Thank God for the men and women of the American military. Kudos to U.S. intelligence. Deep appreciation to President Bush for his leadership and courage in launching the War on Terror, including some of its most controversial aspects. And great credit to President Obama in his finest hour as our commander-in-chief. The ghosts of the failed Iran hostage rescue and of Black Hawk Down could not but have weighed heavily on him at that fateful, extremely lonely moment of decision when he green-lighted the daring helicopter assault. He well deserves our praise and our deep thanks.
— John Hannah, who was national-security adviser to Vice President Dick Cheney, is a senior fellow at the Foundation for Defense of Democracies.
The killing of Osama bin Laden is an important achievement. He was the founder of the al-Qaeda brand and the symbol of its continued potency in the face of America’s determined efforts to kill him. It does not, however, mark the end of the struggle against al-Qaeda itself, let alone the larger struggle against Islamism. The al-Qaeda cancer metastasized long ago throughout Pakistan, on the Arabian peninsula, and into Muslim Africa. Experts who study the organization have long described its decentralized nature and resilience. Previous successful attacks on al-Qaeda leaders have demonstrated that resilience repeatedly. One such success should give us special pause. U.S. forces found and killed Abu Musab al-Zarqawi, then head of al-Qaeda in Iraq, in June 2006. Many celebrated that moment as a potential turning point, and so it proved to be — but not in the way we had hoped. Abu Ayyub al-Masri replaced Zarqawi almost instantly and launched an even more skillful, ruthless, and devastating campaign of car bombing in Baghdad, which stoked the flames of sectarian conflict far beyond anything Zarqawi had been able to achieve.

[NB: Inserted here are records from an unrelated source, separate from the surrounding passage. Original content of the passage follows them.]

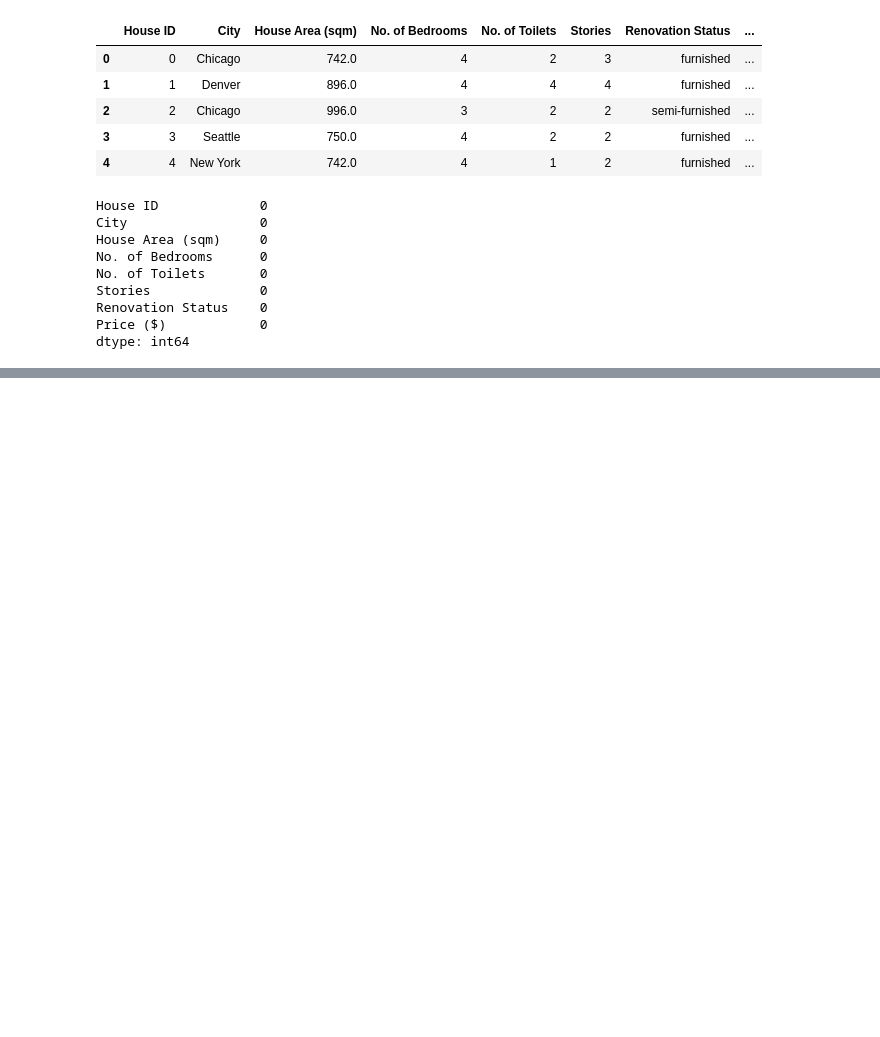
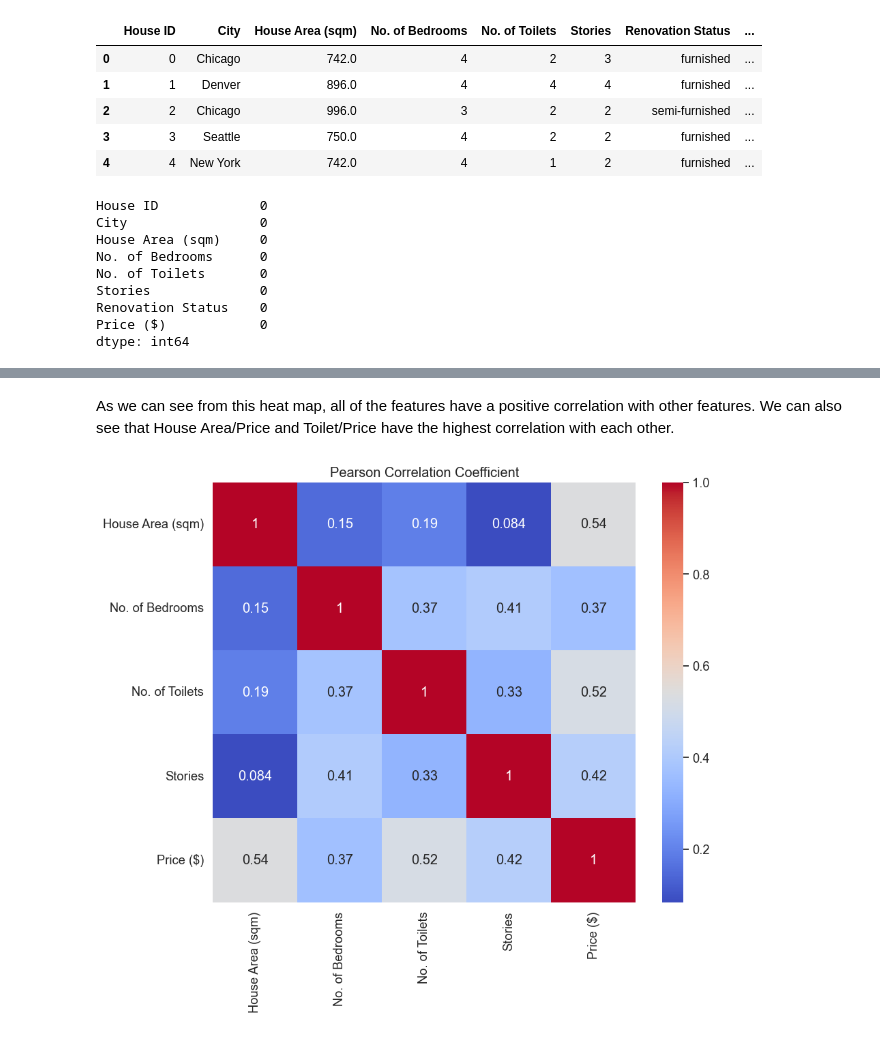
Before and after one commit to fwnriyx/poly, a Jupyter notebook: AI and Machine Learning/CA1/Regression/housing.ipynb, the cells around one changed output, grey strips where cells are left out. Saved outputs shown, nothing was run; the diff lists cells and outputs as text; code cells hidden in the pictures; blank space fills up the shorter version.

```diff
--- a/AI and Machine Learning/CA1/Regression/housing.ipynb
+++ b/AI and Machine Learning/CA1/Regression/housing.ipynb
@@ -106,0 +241,11 @@ dtype: int64
+# %% [markdown]
+As we can see from this heat map, all of the features have a positive correlation with other features. We can also see that House Area/Price and Toilet/Price have the highest correlation with each other.
+# %%
+pearson_matrix = house_df.corr(method='pearson')
+
+plt.figure(figsize=(10, 8))
+sns.heatmap(pearson_matrix, annot=True, cmap='coolwarm')
+plt.title('Pearson Correlation Coefficient')
+plt.show()
+# %% [output]
+[figure, added]
```
Also changed, not shown: parts of 41 cells of this notebook.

Interestingly, al-Qaeda in Iraq is no longer capable of such attacks and has been increasingly marginalized as a threat to the Iraqi government and people and, even more so, to Americans. But we did not achieve that by catching al-Masri. Instead, together with our Iraqi partners, we eliminated the conditions that had allowed al-Qaeda in Iraq to flourish while continuing to attack the organization itself relentlessly.
The current moment of celebration is thus also a moment of great danger. Not only will all al-Qaeda groups — and al-Qaeda wannabes — seek revenge for bin Laden’s death, but the U.S. and its partners around the world can delude themselves that the war is over. They can believe that we can stop fighting now; that we can pull out of Afghanistan, Iraq, and, indeed, the entire region.
But the war will not be over, because the remaining al-Qaeda leaders and their various franchisees around the world continue to seek our destruction and continue to have the means to do so. It would be pleasant indeed if we could end this conflict with one bullet, but, alas, that is not the case. This is a moment for sober celebration and even more sober reflection. Above all, it is a moment to rededicate ourselves to completing the process of defeating a horrific enemy.
— Frederick W. Kagan is director of the American Enterprise Institute’s Critical Threats Project.